Other telescopes, including the Hubble Space Telescope, have previously examined the Cartwheel. But the dramatic galaxy has been shrouded in mystery—perhaps literally, given the amount of dust that obscures the view. Webb, with its ability to detect infrared light, now uncovers new insights into the nature of the Cartwheel.

The Near-Infrared Camera (NIRCam), Webb’s primary imager, looks in the near-infrared range from 0.6 to 5 microns, seeing crucial wavelengths of light that can reveal even more stars than observed in visible light. This is because young stars, many of which are forming in the outer ring, are less obscured by the presence of dust when observed in infrared light. In this image, NIRCam data are colored blue, orange, and yellow. The galaxy displays many individual blue dots, which are individual stars or pockets of star formation. NIRCam also reveals the difference between the smooth distribution or shape of the older star populations and dense dust in the core compared to the clumpy shapes associated with the younger star populations outside of it.

Learning finer details about the dust that inhabits the galaxy, however, requires Webb’s Mid-Infrared Instrument (MIRI). MIRI data are colored red in this composite image. It reveals regions within the Cartwheel Galaxy rich in hydrocarbons and other chemical compounds, as well as silicate dust, like much of the dust on Earth. These regions form a series of spiraling spokes that essentially form the galaxy’s skeleton. These spokes are evident in previous Hubble observations released in 2018, but they become much more prominent in this Webb image.

Webb’s observations underscore that the Cartwheel is in a very transitory stage. The galaxy, which was presumably a normal spiral galaxy like the Milky Way before its collision, will continue to transform.

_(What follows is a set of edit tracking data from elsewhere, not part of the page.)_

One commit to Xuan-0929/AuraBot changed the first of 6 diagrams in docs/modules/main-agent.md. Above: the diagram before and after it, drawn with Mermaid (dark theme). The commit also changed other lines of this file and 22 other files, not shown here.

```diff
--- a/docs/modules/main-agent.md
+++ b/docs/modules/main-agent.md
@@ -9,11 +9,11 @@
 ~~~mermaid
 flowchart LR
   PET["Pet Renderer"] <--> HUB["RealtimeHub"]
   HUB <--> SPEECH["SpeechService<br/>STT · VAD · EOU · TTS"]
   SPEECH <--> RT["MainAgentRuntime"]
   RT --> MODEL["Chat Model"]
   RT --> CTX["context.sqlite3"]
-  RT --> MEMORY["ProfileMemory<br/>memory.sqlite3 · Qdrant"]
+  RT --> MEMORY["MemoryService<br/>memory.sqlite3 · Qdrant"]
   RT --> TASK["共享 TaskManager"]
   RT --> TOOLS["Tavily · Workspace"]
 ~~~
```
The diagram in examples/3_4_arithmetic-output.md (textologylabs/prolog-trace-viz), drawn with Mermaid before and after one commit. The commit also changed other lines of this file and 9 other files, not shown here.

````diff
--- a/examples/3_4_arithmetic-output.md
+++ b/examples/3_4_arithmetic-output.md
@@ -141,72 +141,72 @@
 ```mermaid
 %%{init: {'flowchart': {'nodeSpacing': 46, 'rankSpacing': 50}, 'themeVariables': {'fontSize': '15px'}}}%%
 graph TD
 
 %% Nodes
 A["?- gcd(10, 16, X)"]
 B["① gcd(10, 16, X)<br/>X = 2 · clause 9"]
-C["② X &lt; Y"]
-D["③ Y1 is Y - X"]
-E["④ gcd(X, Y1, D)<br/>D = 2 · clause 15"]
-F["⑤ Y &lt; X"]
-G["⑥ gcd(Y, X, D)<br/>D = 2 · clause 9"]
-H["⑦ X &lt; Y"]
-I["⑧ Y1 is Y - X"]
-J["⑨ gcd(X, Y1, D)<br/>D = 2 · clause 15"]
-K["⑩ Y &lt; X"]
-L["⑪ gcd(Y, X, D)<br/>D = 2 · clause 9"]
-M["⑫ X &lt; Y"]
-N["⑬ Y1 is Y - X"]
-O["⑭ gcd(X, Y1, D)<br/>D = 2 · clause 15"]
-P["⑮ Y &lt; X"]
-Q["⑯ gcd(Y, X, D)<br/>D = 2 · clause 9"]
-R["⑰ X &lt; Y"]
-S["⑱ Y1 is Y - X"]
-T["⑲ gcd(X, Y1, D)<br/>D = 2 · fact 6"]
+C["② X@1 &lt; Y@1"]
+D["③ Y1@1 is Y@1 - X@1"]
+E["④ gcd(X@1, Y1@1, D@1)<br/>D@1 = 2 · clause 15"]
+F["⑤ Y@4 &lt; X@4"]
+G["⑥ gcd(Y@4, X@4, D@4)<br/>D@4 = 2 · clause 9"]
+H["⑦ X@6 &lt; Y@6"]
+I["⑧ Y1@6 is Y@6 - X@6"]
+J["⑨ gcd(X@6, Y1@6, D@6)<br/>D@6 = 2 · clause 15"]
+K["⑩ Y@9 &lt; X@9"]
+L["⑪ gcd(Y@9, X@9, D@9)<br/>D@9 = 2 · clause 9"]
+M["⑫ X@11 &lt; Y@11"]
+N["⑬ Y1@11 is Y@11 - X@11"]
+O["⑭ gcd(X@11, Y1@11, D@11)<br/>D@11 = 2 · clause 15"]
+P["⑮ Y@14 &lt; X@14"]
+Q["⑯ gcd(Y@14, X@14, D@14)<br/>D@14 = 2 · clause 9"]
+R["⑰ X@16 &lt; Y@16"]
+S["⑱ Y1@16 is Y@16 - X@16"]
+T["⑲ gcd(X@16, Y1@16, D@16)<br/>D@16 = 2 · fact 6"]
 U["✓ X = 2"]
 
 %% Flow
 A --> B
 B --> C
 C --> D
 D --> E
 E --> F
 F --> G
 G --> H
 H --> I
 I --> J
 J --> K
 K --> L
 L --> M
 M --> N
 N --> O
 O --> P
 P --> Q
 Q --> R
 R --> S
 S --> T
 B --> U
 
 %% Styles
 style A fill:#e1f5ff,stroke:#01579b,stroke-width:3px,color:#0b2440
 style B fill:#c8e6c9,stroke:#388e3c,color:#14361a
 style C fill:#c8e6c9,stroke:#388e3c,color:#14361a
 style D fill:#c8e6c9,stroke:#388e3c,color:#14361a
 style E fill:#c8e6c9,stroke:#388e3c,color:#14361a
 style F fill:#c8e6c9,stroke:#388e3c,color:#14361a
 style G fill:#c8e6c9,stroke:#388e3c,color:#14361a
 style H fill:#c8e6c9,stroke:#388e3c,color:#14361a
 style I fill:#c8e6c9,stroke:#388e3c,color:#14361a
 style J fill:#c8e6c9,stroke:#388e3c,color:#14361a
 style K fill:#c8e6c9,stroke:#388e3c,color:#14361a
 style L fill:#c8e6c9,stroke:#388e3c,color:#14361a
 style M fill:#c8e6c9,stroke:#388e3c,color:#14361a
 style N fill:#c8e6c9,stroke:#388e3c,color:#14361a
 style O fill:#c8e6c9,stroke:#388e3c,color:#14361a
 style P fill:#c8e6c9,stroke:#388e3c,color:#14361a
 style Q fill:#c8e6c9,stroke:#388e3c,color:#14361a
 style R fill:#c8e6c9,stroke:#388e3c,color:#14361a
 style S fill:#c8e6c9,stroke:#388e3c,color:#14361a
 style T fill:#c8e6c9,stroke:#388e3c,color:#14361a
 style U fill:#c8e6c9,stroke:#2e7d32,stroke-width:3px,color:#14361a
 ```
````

While Webb gives us a snapshot of the current state of the Cartwheel, it also provides insight into what happened to this galaxy in the past and how it will evolve in the future.

- This press release was originally published on the NASA Goddard Space Flight Center website